Although sceptics may view the leadership of Samak Sundaravej as a prelude to the return of Thaksin Shinawatra, the prime minister has sent out a clear message he's not warming up the seat for anyone but himself.
Samak is trying hard to establish his footing in order to exert himself as a genuine leader and not just a figurehead.
Without a firm base of support within the People Power Party, he has no choice but to rely on political artiface in order to pull strings right back at his puppet masters.
Thaksin's allies, including Som-chai Wongsawat, Newin Chidchob and Surapong Suebwonglee, need to take another look at the man they support before they end up as props of their own puppet.

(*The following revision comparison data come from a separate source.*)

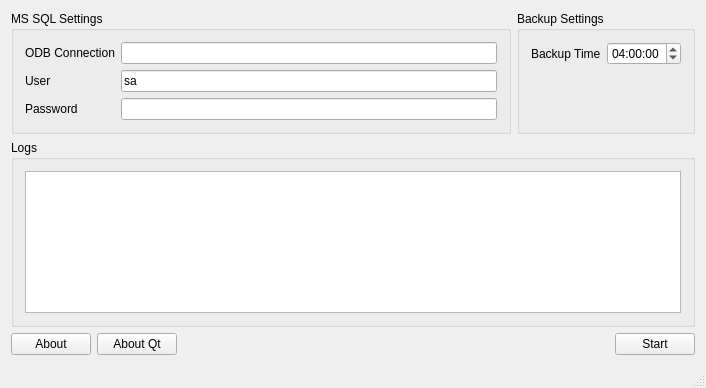
The window that iqmainwindow.ui (0x6368656174/iqFarmaDBDamper) describes before a commit, drawn with Qt 5.
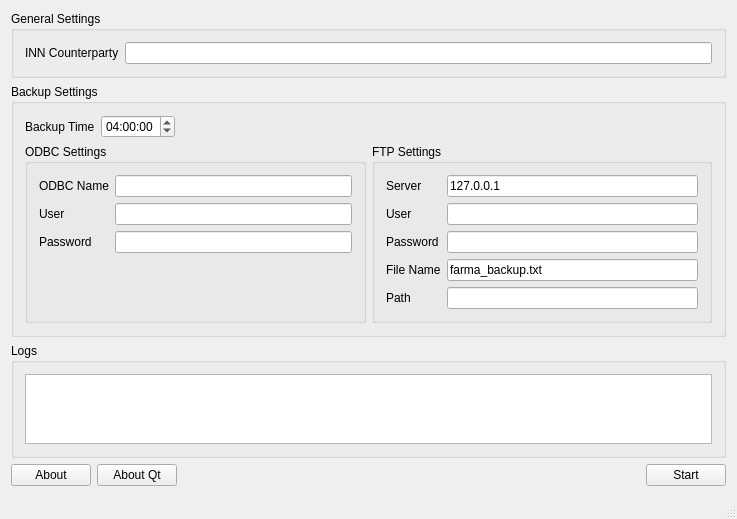
The same window after the commit.

Patch:
```diff
--- a/iqmainwindow.ui
+++ b/iqmainwindow.ui
@@ -6,69 +6,45 @@
    <rect>
     <x>0</x>
     <y>0</y>
-    <width>706</width>
-    <height>388</height>
+    <width>737</width>
+    <height>497</height>
    </rect>
   </property>
   <property name="windowTitle">
    <string>IqMainWindow</string>
   </property>
   <widget class="QWidget" name="centralWidget">
-   <layout class="QVBoxLayout" name="verticalLayout">
+   <layout class="QVBoxLayout" name="verticalLayout_2">
     <item>
-     <layout class="QHBoxLayout" name="horizontalLayout_4">
-      <item>
-       <widget class="QGroupBox" name="groupBox">
-        <property name="title">
-         <string>MS SQL Settings</string>
-        </property>
-        <layout class="QHBoxLayout" name="horizontalLayout">
-         <item>
-          <layout class="QFormLayout" name="formLayout">
-           <item row="0" column="0">
-            <widget class="QLabel" name="odbConnectionLabel">
-             <property name="text">
-              <string>ODB Connection</string>
-             </property>
-            </widget>
-           </item>
-           <item row="0" column="1">
-            <widget class="QLineEdit" name="odbConnectionLineEdit"/>
-           </item>
-           <item row="1" column="0">
-            <widget class="QLabel" name="userLabel">
-             <property name="text">
-              <string>User</string>
-             </property>
-            </widget>
-           </item>
-           <item row="1" column="1">
-            <widget class="QLineEdit" name="userLineEdit">
-             <property name="text">
-              <string>sa</string>
-             </property>
-            </widget>
-           </item>
-           <item row="2" column="0">
-            <widget class="QLabel" name="passwordLabel">
-             <property name="text">
-              <string>Password</string>
-             </property>
-            </widget>
-           </item>
-           <item row="2" column="1">
-            <widget class="QLineEdit" name="passwordLineEdit"/>
-           </item>
-          </layout>
+     <widget class="QGroupBox" name="groupBox_4">
+      <property name="title">
+       <string>General Settings</string>
+      </property>
+      <layout class="QHBoxLayout" name="horizontalLayout_6">
+       <item>
+        <layout class="QFormLayout" name="formLayout_3">
+         <item row="0" column="0">
+          <widget class="QLabel" name="innCounterpartyLabel">
+           <property name="text">
+            <string>INN Counterparty</string>
+           </property>
+          </widget>
+         </item>
+         <item row="0" column="1">
+          <widget class="QLineEdit" name="innCounterpartyLineEdit"/>
          </item>
         </layout>
-       </widget>
-      </item>
-      <item>
-       <widget class="QGroupBox" name="groupBox_2">
-        <property name="title">
-         <string>Backup Settings</string>
-        </property>
+       </item>
+      </layout>
+     </widget>
+    </item>
+    <item>
+     <widget class="QGroupBox" name="groupBox_2">
+      <property name="title">
+       <string>Backup Settings</string>
+      </property>
+      <layout class="QVBoxLayout" name="verticalLayout">
+       <item>
         <layout class="QHBoxLayout" name="horizontalLayout_2">
          <item>
           <layout class="QFormLayout" name="formLayout_2">
@@ -92,10 +68,164 @@
            </item>
           </layout>
          </item>
+         <item>
+          <spacer name="horizontalSpacer_2">
+           <property name="orientation">
+            <enum>Qt::Horizontal</enum>
+           </property>
+           <property name="sizeHint" stdset="0">
+            <size>
+             <width>40</width>
+             <height>20</height>
+            </size>
+           </property>
+          </spacer>
+         </item>
         </layout>
-       </widget>
-      </item>
-     </layout>
+       </item>
+       <item>
+        <layout class="QHBoxLayout" name="horizontalLayout_7">
+         <item>
+          <widget class="QGroupBox" name="groupBox">
+           <property name="title">
+            <string>ODBC Settings</string>
+           </property>
+           <layout class="QHBoxLayout" name="horizontalLayout">
+            <item>
+             <layout class="QFormLayout" name="formLayout">
+              <item row="0" column="0">
+               <widget class="QLabel" name="odbConnectionLabel">
+                <property name="text">
+                 <string>ODBC Name</string>
+                </property>
+               </widget>
+              </item>
+              <item row="0" column="1">
+               <widget class="QLineEdit" name="odbConnectionLineEdit">
+                <property name="text">
+                 <string/>
+                </property>
+               </widget>
+              </item>
+              <item row="1" column="0">
+               <widget class="QLabel" name="sqlUserLabel">
+                <property name="text">
+                 <string>User</string>
+                </property>
+               </widget>
+              </item>
+              <item row="1" column="1">
+               <widget class="QLineEdit" name="sqlUserLineEdit">
+                <property name="text">
+                 <string/>
+                </property>
+               </widget>
+              </item>
+              <item row="2" column="0">
+               <widget class="QLabel" name="sqlPasswordLabel">
+                <property name="text">
+                 <string>Password</string>
+                </property>
+               </widget>
+              </item>
+              <item row="2" column="1">
+               <widget class="QLineEdit" name="sqlPasswordLineEdit">
+                <property name="text">
+                 <string/>
+                </property>
+                <property name="echoMode">
+                 <enum>QLineEdit::Password</enum>
+                </property>
+               </widget>
+              </item>
+             </layout>
+            </item>
+           </layout>
+          </widget>
+         </item>
+         <item>
+          <widget class="QGroupBox" name="groupBox_5">
+           <property name="title">
+            <string>FTP Settings</string>
+           </property>
+           <layout class="QHBoxLayout" name="horizontalLayout_4">
+            <item>
+             <layout class="QFormLayout" name="formLayout_4">
+              <item row="0" column="0">
+               <widget class="QLabel" name="ftpServerLabel">
+                <property name="text">
+                 <string>Server</string>
+                </property>
+               </widget>
+              </item>
+              <item row="0" column="1">
+               <widget class="QLineEdit" name="ftpServerLineEdit">
+                <property name="text">
+                 <string>127.0.0.1</string>
+                </property>
+               </widget>
+              </item>
+              <item row="1" column="0">
+               <widget class="QLabel" name="ftpUserLabel">
+                <property name="text">
+                 <string>User</string>
+                </property>
+               </widget>
+              </item>
+              <item row="1" column="1">
+               <widget class="QLineEdit" name="ftpUserLineEdit">
+                <property name="text">
+                 <string/>
+                </property>
+               </widget>
+              </item>
+              <item row="2" column="0">
+               <widget class="QLabel" name="ftpPasswordLabel">
+                <property name="text">
+                 <string>Password</string>
+                </property>
+               </widget>
+              </item>
+              <item row="2" column="1">
+               <widget class="QLineEdit" name="ftpPasswordLineEdit">
+                <property name="echoMode">
+                 <enum>QLineEdit::Password</enum>
+                </property>
+               </widget>
+              </item>
+              <item row="3" column="0">
+               <widget class="QLabel" name="fileNameLabel">
+                <property name="text">
+                 <string>File Name</string>
+                </property>
+               </widget>
+              </item>
+              <item row="3" column="1">
+               <widget class="QLineEdit" name="fileNameLineEdit">
+                <property name="text">
+                 <string>farma_backup.txt</string>
+                </property>
+               </widget>
+              </item>
+              <item row="4" column="0">
+               <widget class="QLabel" name="pathLabel">
+                <property name="text">
+                 <string>Path</string>
+                </property>
+               </widget>
+              </item>
+              <item row="4" column="1">
+               <widget class="QLineEdit" name="pathLineEdit"/>
+              </item>
+             </layout>
+            </item>
+           </layout>
+          </widget>
+         </item>
+        </layout>
+       </item>
+      </layout>
+     </widget>
     </item>
     <item>
      <widget class="QGroupBox" name="groupBox_3">
```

In the week leading up to the first Cabinet meeting on Tuesday, the main coalition party drew up a list of candidates, seen as controversial figures, for jobs as ministerial secretaries and advisers. As party leader, Samak appeared docile and subjugated to Thaksin's inner circle.
By Tuesday, Samak had become prime minister and a changed man.
In a few short words, he managed to embarrass the Thaksin allies by questioning their judgement in shortlisting candidates, calling it a government disgrace.
The ball is now in the court of the puppet masters, including Newin, to decide whether they dare risk a public backlash by insisting on rewarding cronies, such as Wan Yoobamrung, the son of Interior Minister Chalerm. Tuesday was, in fact, the second time the prime minister had snubbed his puppet masters.
On Monday, Samak reported for duty as defence minister. He pointedly refused to reveal the substance of his talks with the top brass, but mentioned he'd just had a lengthy and fruitful discussion with coup leader General Saprang Kalayana-mitr.
Of all the top generals involved in the September 19 coup, Saprang remains a staunch opponent of Thaksin and Samak has, interestingly, befriended him.
The clincher in outwitting Thaksin and his allies is Samak's job assigning for his six deputies and two PM's Office ministers.
Samak is the only prime minister in recent memory, going back at least three decades, to hold complete control over the bureaucracy, the state legal machinery, the police, national security apparatus, the intelligence service and military personnel.
He refuses to delegate the supervision of super agencies such as the National Security Council, the Council of State, the Civil Service Commission, the armed forces, the National Intelligence Agency and the Internal Security Operations Command.
In short, he has under his command every mechanism to ensure his safe tenure in power. Even former prime minister General Prem Tinsulanonda was not as powerful in his heyday as Samak.
Samak has distanced himself from economic affairs by putting Thaksin's allies at the forefront of revitalising the economy. He has set a deadline for a first evaluation of their performance in three months and a final review in six months.
If the economy continues to be lacklustre, the prime minister will have the economic ministers, many of whom happen to be his puppet masters, ready for human sacrifice. Should the economy turn robust, there is nothing to prevent the government leader from claiming the laurels.
Two of Thaksin's loyal allies, Jakrapob Penkair and Chusak Sirinil, have been designated as lightning rods for the government. Samak has assigned Jakrapob to rein in the local press, doing the dirty work for him. Chusak is expected to battle the opposition on legislative issues but Samak has denied him access to the Council of State.
In the party, the puppet depends on the puppeteers. At Government House, the puppeteers yield control to the puppet. The show has just begun and already the audience is glued to its seats.